**Information given**:
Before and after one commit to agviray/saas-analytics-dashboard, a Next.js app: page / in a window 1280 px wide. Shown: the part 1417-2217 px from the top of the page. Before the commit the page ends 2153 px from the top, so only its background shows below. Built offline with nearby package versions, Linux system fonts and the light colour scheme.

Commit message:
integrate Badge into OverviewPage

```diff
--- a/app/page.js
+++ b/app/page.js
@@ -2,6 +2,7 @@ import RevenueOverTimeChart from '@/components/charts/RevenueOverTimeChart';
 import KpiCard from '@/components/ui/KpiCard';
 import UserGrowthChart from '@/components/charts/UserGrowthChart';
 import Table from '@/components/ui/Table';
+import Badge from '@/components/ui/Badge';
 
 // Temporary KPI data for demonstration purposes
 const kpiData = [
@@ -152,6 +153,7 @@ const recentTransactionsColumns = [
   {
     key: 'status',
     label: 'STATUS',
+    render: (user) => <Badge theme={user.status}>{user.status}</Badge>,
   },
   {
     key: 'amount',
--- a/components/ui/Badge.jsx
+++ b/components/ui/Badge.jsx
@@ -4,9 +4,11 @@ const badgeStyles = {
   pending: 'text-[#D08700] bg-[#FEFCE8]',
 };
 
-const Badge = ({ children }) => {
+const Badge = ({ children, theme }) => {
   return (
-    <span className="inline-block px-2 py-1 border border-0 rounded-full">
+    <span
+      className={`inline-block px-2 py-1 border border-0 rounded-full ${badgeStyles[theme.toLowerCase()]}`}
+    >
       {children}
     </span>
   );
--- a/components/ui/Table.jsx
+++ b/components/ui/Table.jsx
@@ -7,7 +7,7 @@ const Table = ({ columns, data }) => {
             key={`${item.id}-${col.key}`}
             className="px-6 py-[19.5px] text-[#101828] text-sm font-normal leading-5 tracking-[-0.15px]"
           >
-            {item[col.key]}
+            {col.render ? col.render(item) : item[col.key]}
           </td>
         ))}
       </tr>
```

==

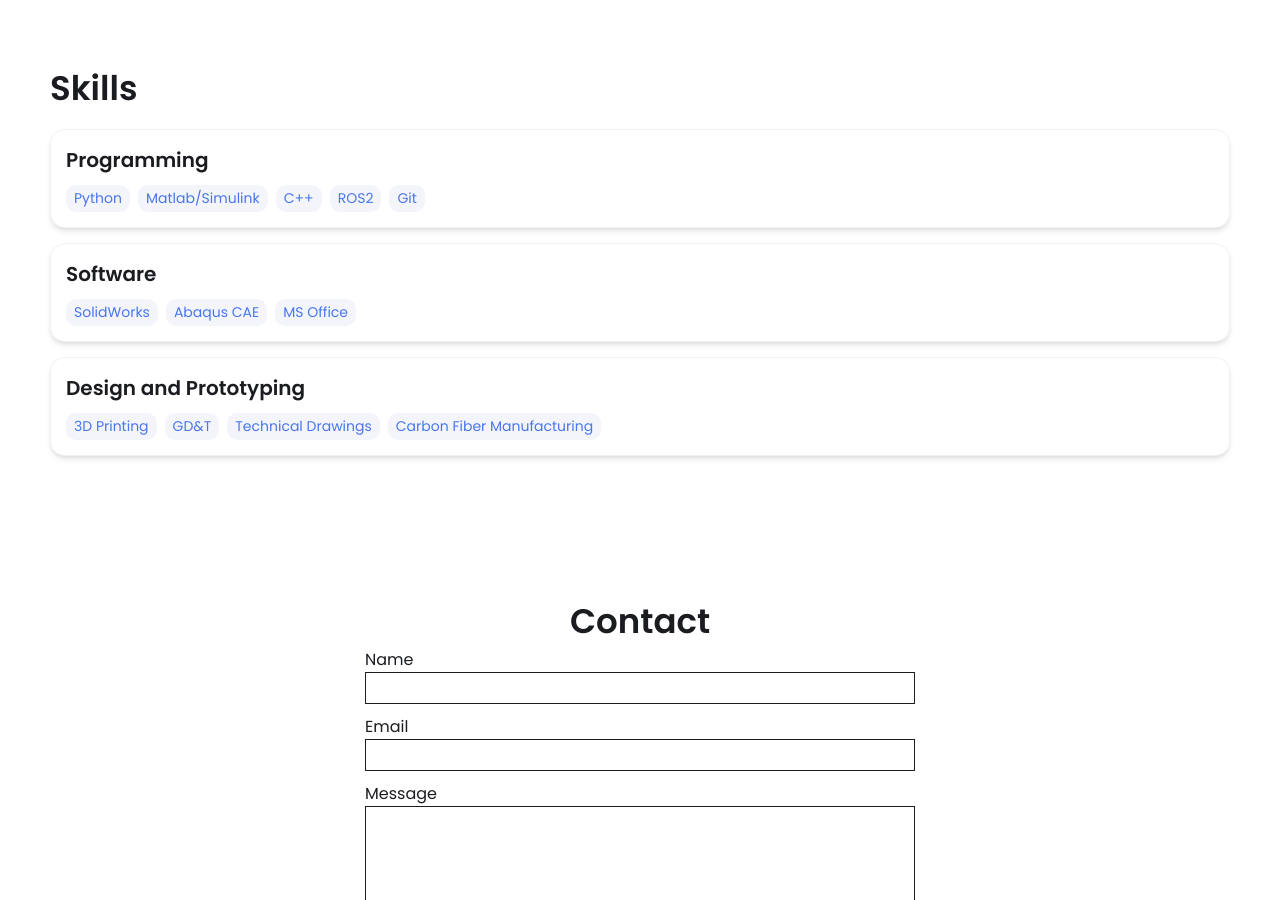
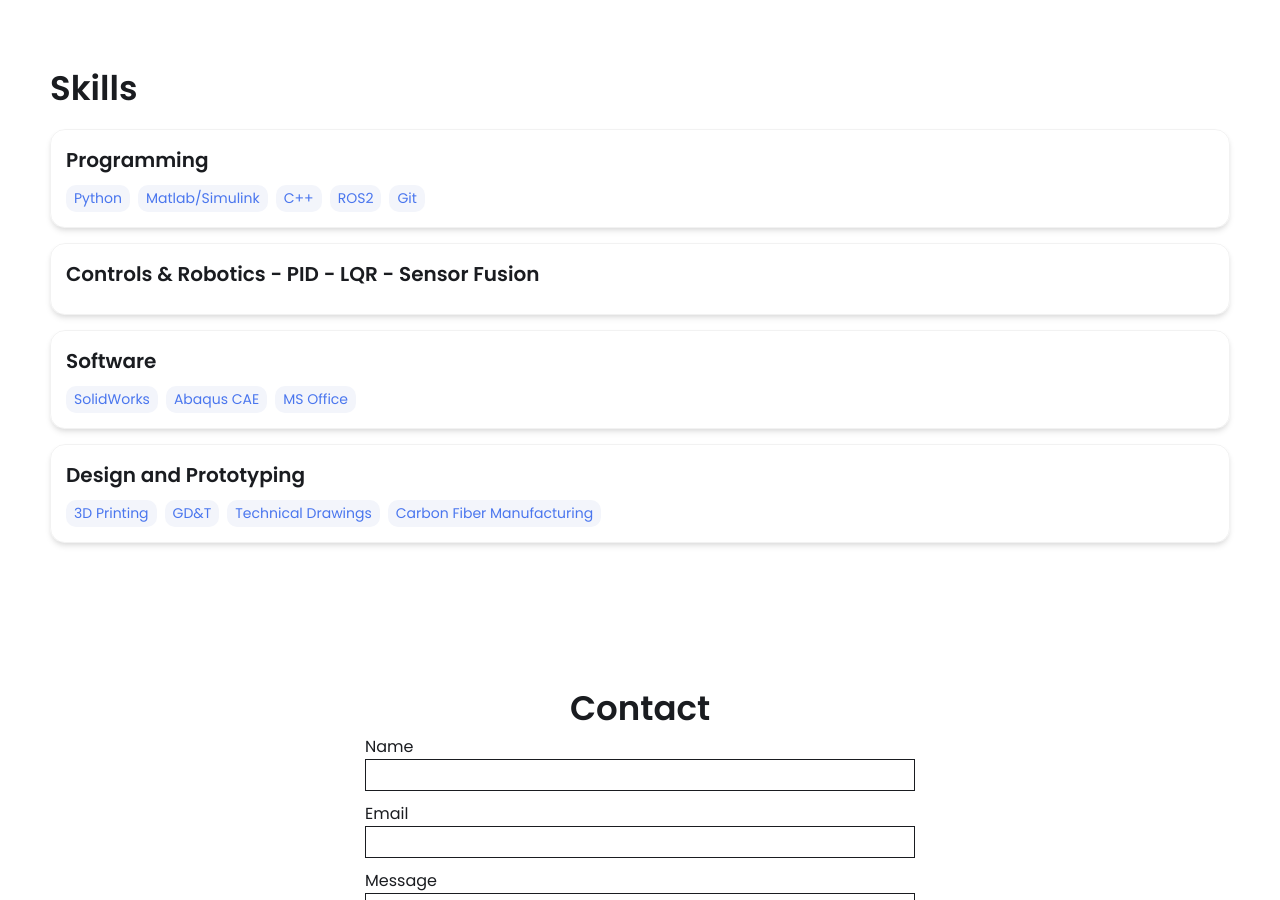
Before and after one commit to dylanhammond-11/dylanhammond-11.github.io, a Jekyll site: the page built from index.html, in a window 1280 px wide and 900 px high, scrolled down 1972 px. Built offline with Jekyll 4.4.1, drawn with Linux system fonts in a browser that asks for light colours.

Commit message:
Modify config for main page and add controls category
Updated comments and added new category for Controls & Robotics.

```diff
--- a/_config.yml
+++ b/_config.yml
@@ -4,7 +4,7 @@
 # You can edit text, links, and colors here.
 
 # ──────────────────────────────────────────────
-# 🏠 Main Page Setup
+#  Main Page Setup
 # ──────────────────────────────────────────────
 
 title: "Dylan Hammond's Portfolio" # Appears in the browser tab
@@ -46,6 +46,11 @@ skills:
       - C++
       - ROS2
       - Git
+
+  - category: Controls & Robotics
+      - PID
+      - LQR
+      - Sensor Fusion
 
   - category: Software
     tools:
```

**Exercise details**: Only a number should be returned: how many lines in the material contain "border"?

**Response for this exercise**: 2